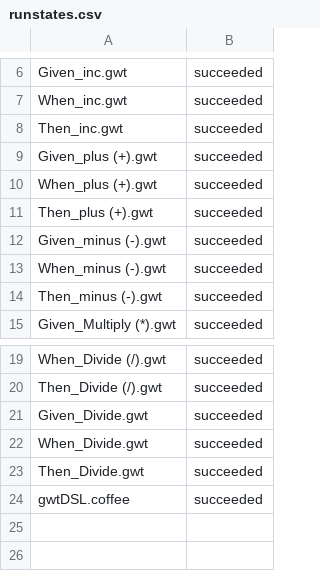
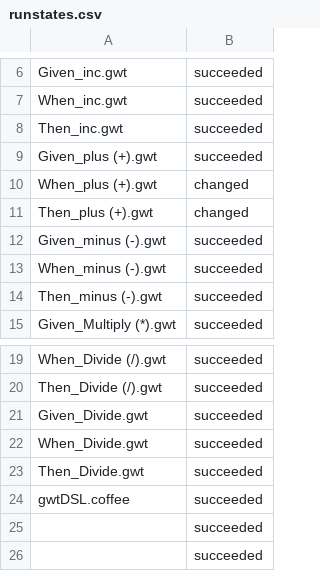
Before and after one commit to paulmarrington/FICL, a CSV file: usdlc/Project_Design/Vision_InteractiveConfiguration/Capability_TheWord/Feature_dec/runstates.csv, drawn as a sheet; only a part is shown, gaps mark what is left out.

```diff
--- a/usdlc/Project_Design/Vision_InteractiveConfiguration/Capability_TheWord/Feature_dec/runstates.csv
+++ b/usdlc/Project_Design/Vision_InteractiveConfiguration/Capability_TheWord/Feature_dec/runstates.csv
@@ -9,4 +9,4 @@ Then_inc.gwt,succeeded
 Given_plus (+).gwt,succeeded
-When_plus (+).gwt,succeeded
-Then_plus (+).gwt,succeeded
+When_plus (+).gwt,changed
+Then_plus (+).gwt,changed
 Given_minus (-).gwt,succeeded
@@ -24 +24,3 @@ Then_Divide.gwt,succeeded
 gwtDSL.coffee,succeeded
+,succeeded
+,succeeded
```
Also changed, not shown: usdlc/Project_Design/Vision_InteractiveConfiguration/Capability_TheWord/Feature_Print/index.html.timings.csv, usdlc/Project_Design/Vision_InteractiveConfiguration/Capability_TheWord/Feature_dec/index.html.timings.csv, 8 other files.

* * * * * * * * *

**What is required**
Go through the material above and copy each line that has the word "usdlc".

**Output below**
Before and after one commit to paulmarrington/FICL, a CSV file: usdlc/Project_Design/Vision_InteractiveConfiguration/Capability_TheWord/Feature_dec/runstates.csv, drawn as a sheet; only a part is shown, gaps mark what is left out.
--- a/usdlc/Project_Design/Vision_InteractiveConfiguration/Capability_TheWord/Feature_dec/runstates.csv
+++ b/usdlc/Project_Design/Vision_InteractiveConfiguration/Capability_TheWord/Feature_dec/runstates.csv
Also changed, not shown: usdlc/Project_Design/Vision_InteractiveConfiguration/Capability_TheWord/Feature_Print/index.html.timings.csv, usdlc/Project_Design/Vision_InteractiveConfiguration/Capability_TheWord/Feature_dec/index.html.timings.csv, 8 other files.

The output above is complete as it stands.